Party Cannot File an “Amendment” to a Complaint If Trial Court Did Not Have Jurisdiction Over Original Complaint

In Off Campus College Bookstore, Inc. v. University of Alabama in Huntsville, [Ms. 1071426] (Ala. May 29, 2009), the Alabama Supreme Court applied the well-settled rule that an appeal cannot lie from a void judgment and dismissed the appeal where the trial court did not have jurisdiction over the case due to sovereign immunity.  The Court further held that the attempt to cure the jurisdiction defect failed.

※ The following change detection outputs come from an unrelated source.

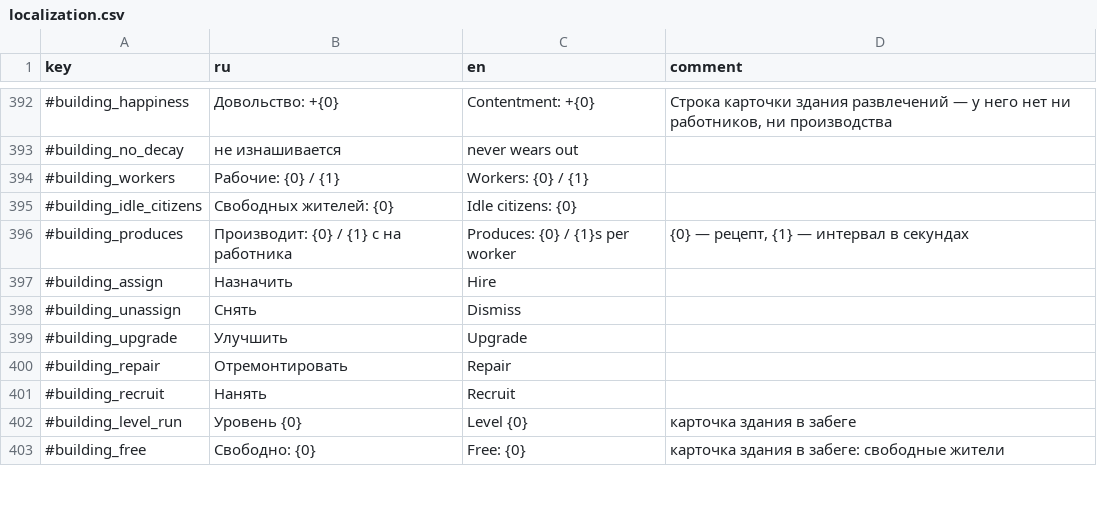
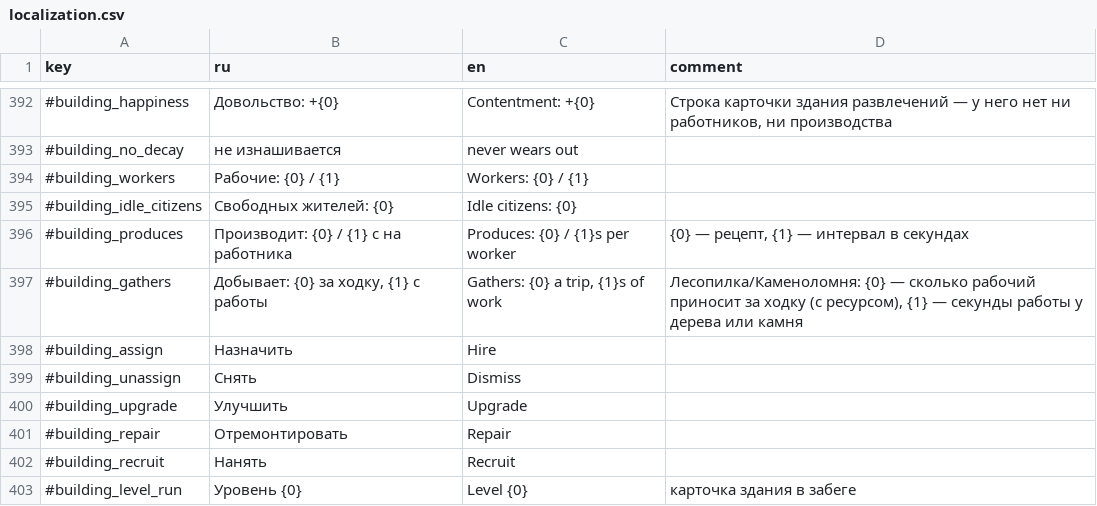
Before and after one commit to Safronov-Siarhei/CityBuilding, a CSV file: Assets/_Project/Balance/localization.csv, drawn as a sheet; only a part is shown, gaps mark what is left out; the shorter side is filled out with more unchanged rows; the diff names each change by its address in the sheet, - before the commit and + after, or states it on an @@ line.

```diff
--- a/Assets/_Project/Balance/localization.csv
+++ b/Assets/_Project/Balance/localization.csv
+row 397: #building_gathers | Добывает: {0} за ходку, {1} с работы | Gathers: {0} a trip, {1}s of work | Лесопилка/Каменоломня: {0} — сколько рабочий приносит за ходку (с ресурсом), {1} — секунды работы у дерева или камня
```
Also changed, not shown: Assets/_Project/Balance/buildings.csv, Assets/_Project/Balance/invasion.csv, 5 other files.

The plaintiff , a bookstore not affiliated with the University, sued UAH to get copies of student lists to advertise the sale of textbooks and other school-related items to incoming students.  The plaintiff originally sued only UAH.  After UAH filed a motion for summary judgment, the plaintiff amended the compalint to add UAH’s president as a defendant.  The trial court granted summary judgment to UAH and the president, and the plaintiff appealed. 

On appeal, the Supreme Court found that UAH was immune from suit due to sovereign immunity and that, therefore, the judgment against it was void.  However, the Supreme Court also held that the amendment to the complaint adding the president, who would not be immune and was the proper defendant, was a nullity.  The Supreme Court held that because the trial court did not have jurisdiction over the initial suit, the complaint could not be amended because you cannot amend something that is void.  Therefore, the entire judgment was void, and the entire appeal was dismissed.